Report every line of the entries that contains the word "measured".
───── Supplied data ─────
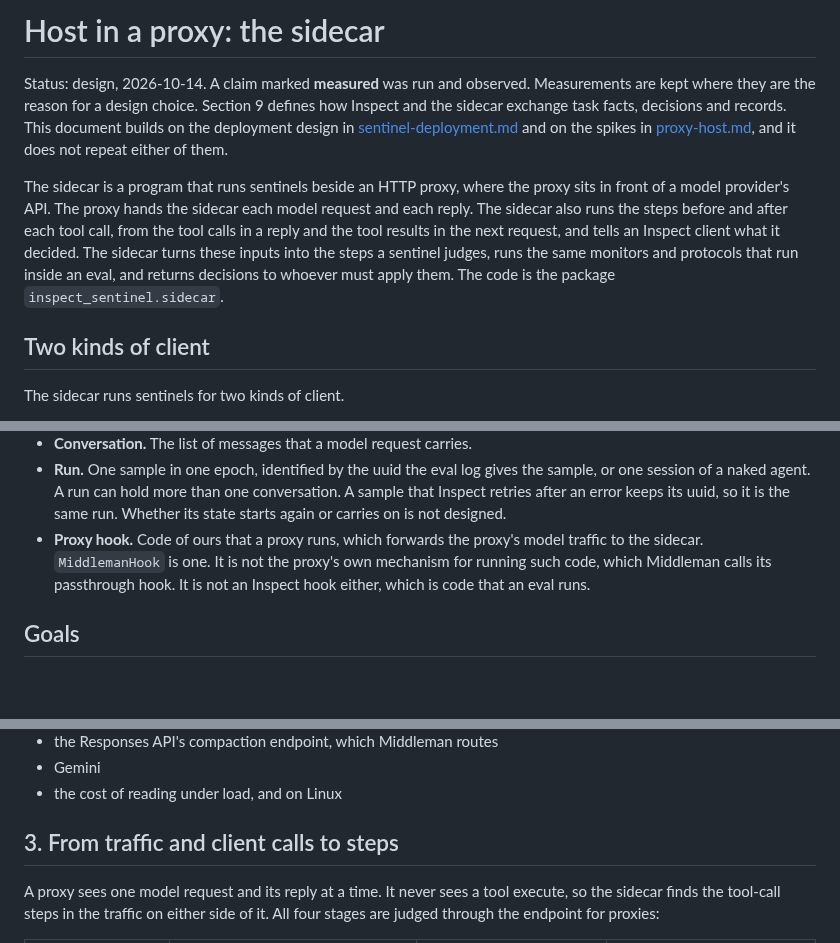
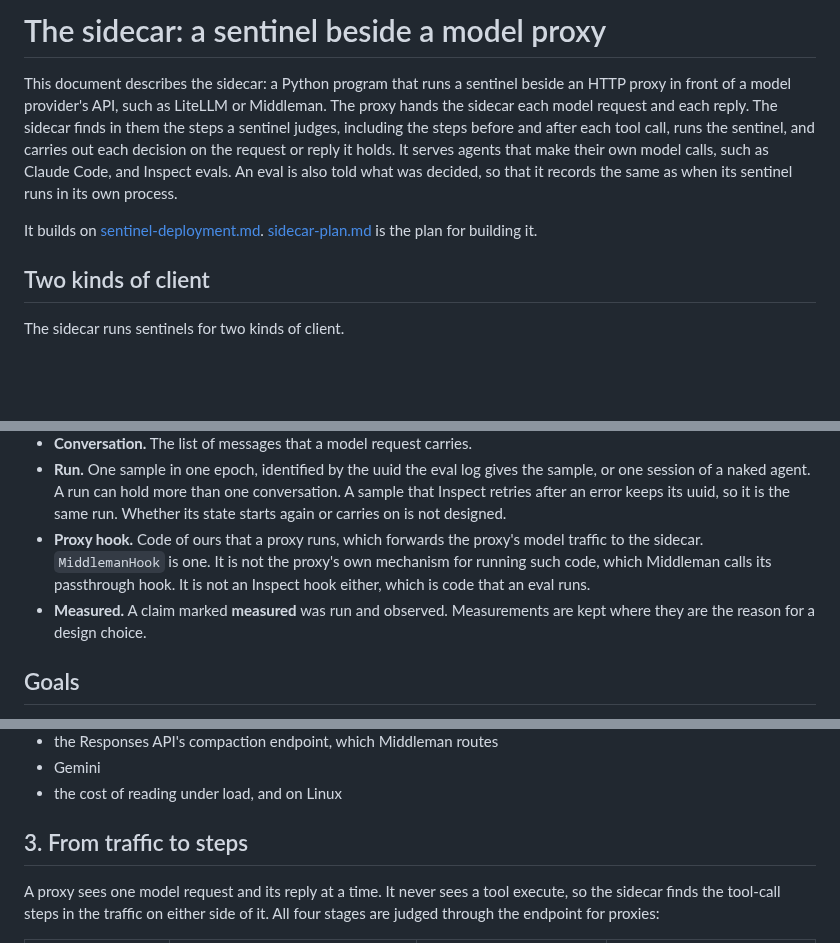
Before and after one commit to meridianlabs-ai/inspect_sentinel, a Markdown page: design/sidecar.md, 3 parts joined by grey strips. Drawn GitHub-style; blank space fills up the shorter version.

Commit message:
docs: open the sidecar design by describing the sidecar
The document now starts with what the sidecar is and does, instead of a status line. What "measured" means moves into the list of words.

Co-Authored-By: Claude Opus 5.5 <noreply@anthropic.com>

```diff
--- a/design/sidecar.md
+++ b/design/sidecar.md
@@ -1,8 +1,8 @@
-# Host in a proxy: the sidecar
+# The sidecar: a sentinel beside a model proxy
 
-Status: design, 2026-10-14. A claim marked **measured** was run and observed. Measurements are kept where they are the reason for a design choice. Section 9 defines how Inspect and the sidecar exchange task facts, decisions and records. This document builds on the deployment design in [sentinel-deployment.md](sentinel-deployment.md) and on the spikes in [proxy-host.md](proxy-host.md), and it does not repeat either of them.
+This document describes the sidecar: a Python program that runs a sentinel beside an HTTP proxy in front of a model provider's API, such as LiteLLM or Middleman. The proxy hands the sidecar each model request and each reply. The sidecar finds in them the steps a sentinel judges, including the steps before and after each tool call, runs the sentinel, and carries out each decision on the request or reply it holds. It serves agents that make their own model calls, such as Claude Code, and Inspect evals. An eval is also told what was decided, so that it records the same as when its sentinel runs in its own process.
 
-The sidecar is a program that runs sentinels beside an HTTP proxy, where the proxy sits in front of a model provider's API. The proxy hands the sidecar each model request and each reply. The sidecar also runs the steps before and after each tool call, from the tool calls in a reply and the tool results in the next request, and tells an Inspect client what it decided. The sidecar turns these inputs into the steps a sentinel judges, runs the same monitors and protocols that run inside an eval, and returns decisions to whoever must apply them. The code is the package `inspect_sentinel.sidecar`.
+It builds on [sentinel-deployment.md](sentinel-deployment.md). [sidecar-plan.md](sidecar-plan.md) is the plan for building it.
 
 ## Two kinds of client
 
@@ -33,6 +33,7 @@ When the sentinel runs in a sidecar, Inspect talks to it through `RemoteSentinel
 - **Conversation.** The list of messages that a model request carries.
 - **Run.** One sample in one epoch, identified by the uuid the eval log gives the sample, or one session of a naked agent. A run can hold more than one conversation. A sample that Inspect retries after an error keeps its uuid, so it is the same run. Whether its state starts again or carries on is not designed.
 - **Proxy hook.** Code of ours that a proxy runs, which forwards the proxy's model traffic to the sidecar. `MiddlemanHook` is one. It is not the proxy's own mechanism for running such code, which Middleman calls its passthrough hook. It is not an Inspect hook either, which is code that an eval runs.
+- **Measured.** A claim marked **measured** was run and observed. Measurements are kept where they are the reason for a design choice.
 
 ## Goals
 
@@ -154,7 +155,7 @@ Not yet checked:
 - Gemini
 - the cost of reading under load, and on Linux
 
-## 3. From traffic and client calls to steps
+## 3. From traffic to steps
 
 A proxy sees one model request and its reply at a time. It never sees a tool execute, so the sidecar finds the tool-call steps in the traffic on either side of it. All four stages are judged through the endpoint for proxies:
 
```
─────
| Response area |
The document now starts with what the sidecar is and does, instead of a status line. What "measured" means moves into the list of words.
-Status: design, 2026-10-14. A claim marked **measured** was run and observed. Measurements are kept where they are the reason for a design choice. Section 9 defines how Inspect and the sidecar exchange task facts, decisions and records. This document builds on the deployment design in [sentinel-deployment.md](sentinel-deployment.md) and on the spikes in [proxy-host.md](proxy-host.md), and it does not repeat either of them.
+- **Measured.** A claim marked **measured** was run and observed. Measurements are kept where they are the reason for a design choice.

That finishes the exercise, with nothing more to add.